The referee adopted the trustee's findings verbatim and without change. This procedure is not in itself improper, although findings so adopted are subject to closer scrutiny on review than those which are the result of the judge's independent work. United States v. El Paso Natural Gas Co., 376 U.S. 651, 656-57 n. 4, 84 S.Ct. 1044, 12 L.Ed.2d 12 (1964); Burgess & Associates, Inc. v. Klingensmith, 487 F.2d 321, 324-25 (9th Cir. 1973). When a court follows such a procedure, however, the losing party may be prejudiced severely on appeal unless allowed to make known his objections to the proposed findings before final adoption. Compliance with the procedure prescribed in Local Rule 7(a) becomes a matter of simple judicial fairness in such circumstances.
The findings as adopted were adverse to Lewis on every contested issue. The circumstances under which they were adopted raise serious doubts concerning the integrity of the referee's fact-finding processes. Because of the court's violation of its rules under these circumstances, and in the context of the referee's apparent haste to wind up his affairs before retirement, we are reluctant to require Lewis to prove on appeal that these findings are clearly erroneous. Therefore, we reverse the judgment of the district court and remand for a new hearing on Lewis' petition for reclamation.
Reversed and remanded.
The panel as constituted in the above case has voted to deny the petition for rehearing. Treating the "petition for rehearing en banc" as a petition with suggestion for rehearing en banc, they have rejected the suggestion for rehearing en banc.
The full court has been advised of the suggestion for rehearing en banc and no judge of the court has voted to grant rehearing en banc. F.R.App.P. 35(b).
The petition for rehearing is denied and the suggestion for rehearing en banc is rejected.
(2) Where the seller discovers that the buyer has received goods on credit while insolvent he may reclaim the goods upon demand made within ten days after the receipt, but if misrepresentation of solvency has been made to the particular seller in writing within three months before delivery the ten day limitation does not apply. * * *
c. (1) The following liens shall be invalid against the trustee:

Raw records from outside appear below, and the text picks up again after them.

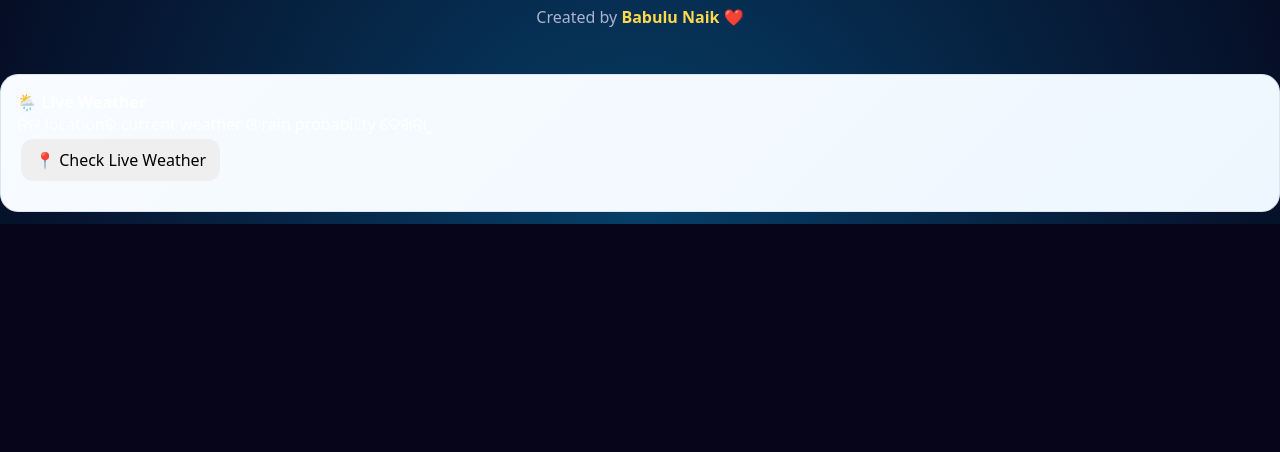
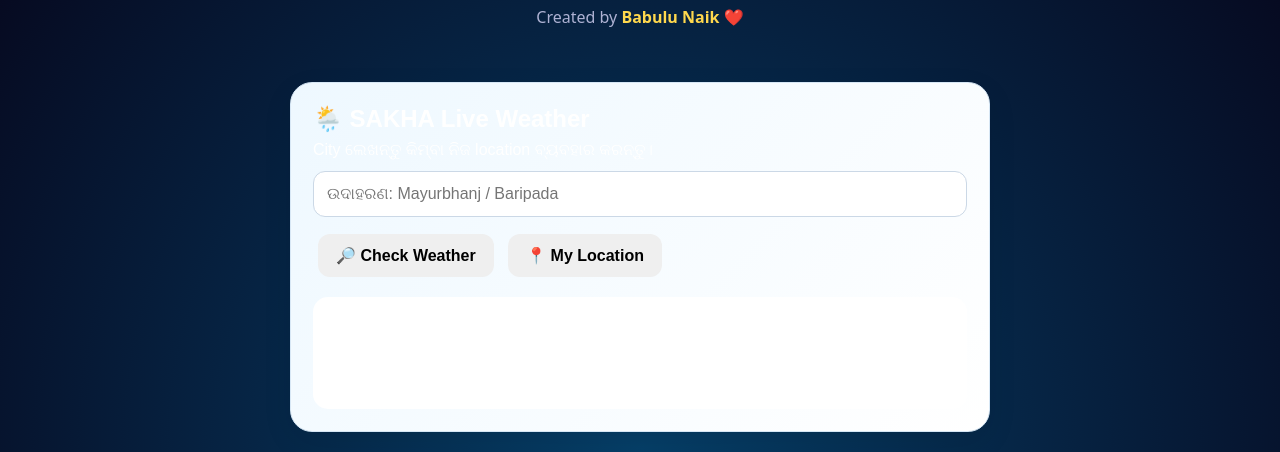
Before and after one commit to geetakasimala095-bit/SAKHA, a website: page index.html in a window 1280 px wide. Shown: the part 2171-2623 px from the top of the page. Before the commit the page ends 2395 px from the top, so only its background shows below. Drawn offline with Linux system fonts and the light colour scheme.

Commit message:
Update index.html

```diff
--- a/index.html
+++ b/index.html
@@ -3849,11 +3849,292 @@ window.sakhaLiveWeather = async function(){
 };
 </script>
 
-<div class="sakha-live-card" id="sakhaLiveWeatherCard">
-<strong>🌦️ Live Weather</strong>
-<div>ନିଜ locationର current weather ଓ rain probability ଦେଖନ୍ତୁ।</div>
-<button onclick="sakhaLiveWeather()">📍 Check Live Weather</button>
-<div class="sakha-live-out" id="sakhaWeatherOut"></div>
+<!-- ===============================
+     SAKHA LIVE WEATHER
+================================ -->
+
+<style>
+.sakha-weather-box{
+  margin:20px auto;
+  max-width:700px;
+  padding:22px;
+  border-radius:22px;
+  background:linear-gradient(135deg,#eef8ff,#ffffff);
+  border:1px solid #d7e7f5;
+  box-shadow:0 10px 30px rgba(0,0,0,.08);
+  font-family:Arial,sans-serif;
+}
+
+.sakha-weather-box h2{
+  margin:0 0 8px;
+}
+
+.sakha-weather-input{
+  width:100%;
+  box-sizing:border-box;
+  padding:13px;
+  margin:12px 0;
+  border:1px solid #cbd8e6;
+  border-radius:12px;
+  font-size:16px;
+}
+
+.sakha-weather-btn{
+  border:0;
+  padding:12px 18px;
+  margin:5px;
+  border-radius:12px;
+  cursor:pointer;
+  font-weight:bold;
+}
+
+.sakha-weather-result{
+  margin-top:15px;
+  padding:15px;
+  border-radius:15px;
+  background:#fff;
+  line-height:1.7;
+  white-space:pre-wrap;
+}
+</style>
+
+<div class="sakha-weather-box">
+
+  <h2>🌦️ SAKHA Live Weather</h2>
+
+  <p>
+    City ଲେଖନ୍ତୁ କିମ୍ବା ନିଜ location ବ୍ୟବହାର କରନ୍ତୁ।
+  </p>
+
+  <input
+    id="sakhaWeatherCity"
+    class="sakha-weather-input"
+    placeholder="ଉଦାହରଣ: Mayurbhanj / Baripada"
+  >
+
+  <button
+    class="sakha-weather-btn"
+    onclick="sakhaWeatherByCity()">
+    🔎 Check Weather
+  </button>
+
+  <button
+    class="sakha-weather-btn"
+    onclick="sakhaWeatherMyLocation()">
+    📍 My Location
+  </button>
+
+  <div
+    id="sakhaWeatherResult"
+    class="sakha-weather-result">
+    Weather result ଏଠାରେ ଦେଖାଯିବ।
+  </div>
+
+</div>
+
+<script>
+
+const SAKHA_WEATHER_BACKEND =
+  "https://sakha-8wii.onrender.com";
+
+/* =================================
+   WEATHER BY CITY
+================================= */
+
+async function sakhaWeatherByCity(){
+
+  const city =
+    document.getElementById("sakhaWeatherCity")
+    .value
+    .trim();
+
+  const result =
+    document.getElementById("sakhaWeatherResult");
+
+  if(!city){
+
+    result.innerText =
+      "⚠️ ପ୍ରଥମେ city name ଲେଖନ୍ତୁ।";
+
+    return;
+  }
+
+  result.innerText =
+    "⏳ Live weather data ଆଣୁଛି...";
+
+  try{
+
+    const response = await fetch(
+      SAKHA_WEATHER_BACKEND +
+      "/api/weather/place?city=" +
+      encodeURIComponent(city)
+    );
+
+    const data = await response.json();
+
+    if(!response.ok || !data.ok){
+
+      throw new Error(
+        data.error || "Weather unavailable"
+      );
+
+    }
+
+    const c = data.current || {};
+
+    const rain =
+      data.rain_probability_next_24h ?? 0;
+
+    result.innerText =
+`📍 ${data.place?.name || city}
+
+🌡️ Temperature:
+${c.temperature_2m ?? "—"} °C
+
+🌡️ Feels Like:
+${c.apparent_temperature ?? "—"} °C
+
+💧 Humidity:
+${c.relative_humidity_2m ?? "—"} %
+
+🌧️ Rain Now:
+${c.rain ?? 0} mm
+
+🌧️ Rain Probability Next 24 Hours:
+${rain} %
+
+💨 Wind:
+${c.wind_speed_10m ?? "—"} km/h
+
+🕐 Updated:
+${c.time || "Live"}`;
+
+  }catch(error){
+
+    console.error(error);
+
+    result.innerText =
+`❌ Live weather ଆସୁନାହିଁ।
+
+କାରଣ:
+${error.message}
+
+Render server running ଅଛି କି check କରନ୍ତୁ।`;
+
+  }
+
+}
+
+
+/* =================================
+   WEATHER BY GPS
+================================= */
+
+function sakhaWeatherMyLocation(){
+
+  const result =
+    document.getElementById("sakhaWeatherResult");
+
+  if(!navigator.geolocation){
+
+    result.innerText =
+      "❌ ଏହି browser location support କରୁନାହିଁ.";
+
+    return;
+  }
+
+  result.innerText =
+    "📍 Location ନେଉଛି...";
+
+  navigator.geolocation.getCurrentPosition(
+
+    async function(position){
+
+      const lat =
+        position.coords.latitude;
+
+      const lon =
+        position.coords.longitude;
+
+      try{
+
+        const response = await fetch(
+          SAKHA_WEATHER_BACKEND +
+          "/api/weather?lat=" +
+          lat +
+          "&lon=" +
+          lon
+        );
+
+        const data =
+          await response.json();
+
+        if(!response.ok || !data.ok){
+
+          throw new Error(
+            data.error || "Weather unavailable"
+          );
+
+        }
+
+        const c =
+          data.current || {};
+
+        const rain =
+          data.rain_probability_next_24h ?? 0;
+
+        result.innerText =
+`📍 Your Current Location
+
+🌡️ Temperature:
+${c.temperature_2m ?? "—"} °C
+
+🌡️ Feels Like:
+${c.apparent_temperature ?? "—"} °C
+
+💧 Humidity:
+${c.relative_humidity_2m ?? "—"} %
+
+🌧️ Rain Now:
+${c.rain ?? 0} mm
+
+🌧️ Rain Probability Next 24 Hours:
+${rain} %
+
+💨 Wind:
+${c.wind_speed_10m ?? "—"} km/h
+
+🕐 Live Update:
+${c.time || "Now"}`;
+
+      }catch(error){
+
+        result.innerText =
+          "❌ Live weather unavailable: " +
+          error.message;
+
+      }
+
+    },
+
+    function(){
+
+      result.innerText =
+`📍 Location permission ମିଳିଲା ନାହିଁ।
+
+Browserର Location permissionକୁ Allow କରନ୍ତୁ।`;
+
+    }
+
+  );
+
+}
+
+</script>
+
+<!-- ===============================
+     END LIVE WEATHER
+================================ -->
 </div>
 </body>
 </html>
```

(A) every statutory lien which first becomes effective upon the insolvency of the debtor, or upon distribution or liquidation of his property, or upon execution against his property levied at the instance of one other than the lienor . . . .
See also Comment, In re Federal's, Inc.: A New Way for the Trustee in Bankruptcy to Defeat a Reclaiming Seller, 35 U.Pitt.L.Rev. 922 (1974). But see Hawkland, The Relative Rights of Lien Creditors and Defrauded Sellers Amending the Uniform Commercial Code to Conform to the Kravitz Case, 67 Com.L.J. 86 (1962); Comment, Uniform Commercial Code § 2-702: Conflict with § 67c(1)(A) of the Federal Bankruptcy Act, 53 N.C.L.Rev. 169 (1974); Comment, Statutory Liens Under Section 67c of the Bankruptcy Act: Some Problems of Definition, 43 Tul.L.Rev. 305 (1969)
"One of the fundamental purposes of the Bankruptcy Act is to assure an equitable distribution of the bankrupt's assets. Ideally, this would be accomplished by giving each creditor a pro rata share of the estate."
Sen.Rep.No.1159, 89th Cong., 2d Sess., 1966 U.S.Code Cong. & Ad.News 2456.
See also In re Crosstown Motors, Inc., 272 F.2d 224 (7th Cir. 1959) (Illinois Trust Receipts Act, giving entruster a lien on bankrupt's general assets in payment for commingled proceeds, held to be a "crystal clear" attempt by the legislature to give the entrustor a priority over general creditors)